Another place where too much speed is both obvious and inappropriate is when entering a ramp parking area. There’s no good reason to be cruising around a ramp at anything more than walking speed. Slowing down affords us better ability to stop quickly, more time to see and avoid hazards and gives the lineguy more time to get into position to marshal us to parking.
The bottom line? You’re not driving; you’re taxiing. Especially if you want to use the airplane again anytime soon, slow down.
Often, before we can taxi out for takeoff, we need to tow the airplane somewhere. It could be out of the hangar or across the ramp, sometimes even to the other side of the airport. Towing can be an art; it’s always an operation in which we risk damaging the airplane due to a faulty towbar, failure to properly attach it to the airplane or exceeding the landing gear’s limitations. In slippery conditions—rain, wind and/or snow and ice—the situation can get out of control quickly.
A lot of people have made a lot of money over the years developing and marketing towbars and related equipment to general aviation. The best solution to it all? Let the FBO do it for you. (Slip the line guy a $20 bill to ensure he does it right.) In any event, using a towbar to pull or push your airplane demands three basic things.
First, the towbar has to be properly attached to the airplane. Each manufacturer has its own recommendations for how the towbar is attached and how the airplane should be towed. Learn them. Second is to ensure the towbar is properly removed and stowed—either in the airplane or on the tow vehicle—before you even think about starting the engine. Third is to not exceed any turning limitations many manufacturers impose for good reason. Such limitations usually are marked on the nosewheel strut with indices beyond which the nosewheel should not be turned. Of course, these marking need to be visible and in good condition if they’re to be used.
Anytime we’re towing or pushing an airplane, we need to ensure it’s clear of any obstructions. Often, the only way to be sure is for someone with aircraft handling familiarity to be watching the space between the airplane and where we want it. Yes, that means towing or pushing is a two-person job, but a successful outcome is more likely. The only time when a second person may not be necessary is when pushing the airplane back into its own hangar, where we “know” it’ll fit. Striping on the hangar floor and the ramp in front of it can be invaluable here. Presuming the striping is correct for your airplane, keep the nosewheel on the centerline and position the mains between the other two stripes and you should be good. Watch the back wall, though. Ideally, mounting a chock on the hangar floor or painting a “do not cross” stripe will prevent any damage when pushing the plane back into its hangar.
On The Ground
Ensuring proper ground handling of the airplane will help prevent any recurring mechanical issues—like worn or defective brakes—while ensuring safe and courteous start, taxi and shutdown operations.
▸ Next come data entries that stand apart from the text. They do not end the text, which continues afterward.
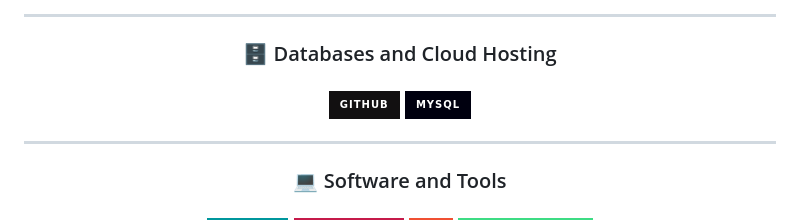
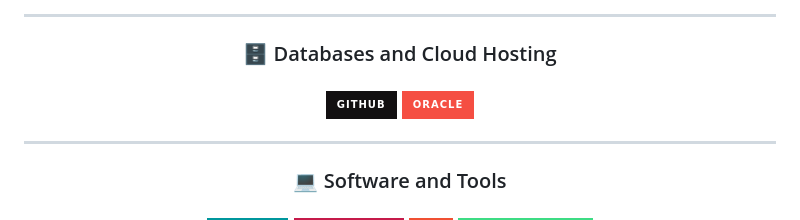
Before and after one commit to adrianomoruyi/adrianomoruyi, a Markdown page: README.md, the part around the change. Rendered like a GitHub page; badges without logos.

```diff
--- a/README.md
+++ b/README.md
@@ -45,7 +45,7 @@ Hi, I'm Adrian!
 
 <p align="center">
     <a href="#"><img alt="GitHub" src="https://img.shields.io/badge/github-%23121011.svg?style=for-the-badge&logo=github&logoColor=white"></a>
-    <a href="#"><img alt="MySQL" src="https://img.shields.io/badge/MySQL-00000F?style=for-the-badge&logo=mysql&logoColor=white"></a>
+    <a href="#"><img alt="Oracle" src="https://img.shields.io/badge/Oracle-f54e42?style=for-the-badge&logo=oracle&logoColor=white"></a>
 </p>
 <hr/><h3 align="center">💻 Software and Tools<h3>
 
```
One of the keys is to simply take things slowly, especially when taxiing downwind. Crowded ramps, narrow taxiways and unfamiliar airports can be accidents waiting to happen unless we’re constantly looking outside the airplane and paying attention to what we’re doing. It’s not fun, but it’s a necessary part of getting into and down from the air.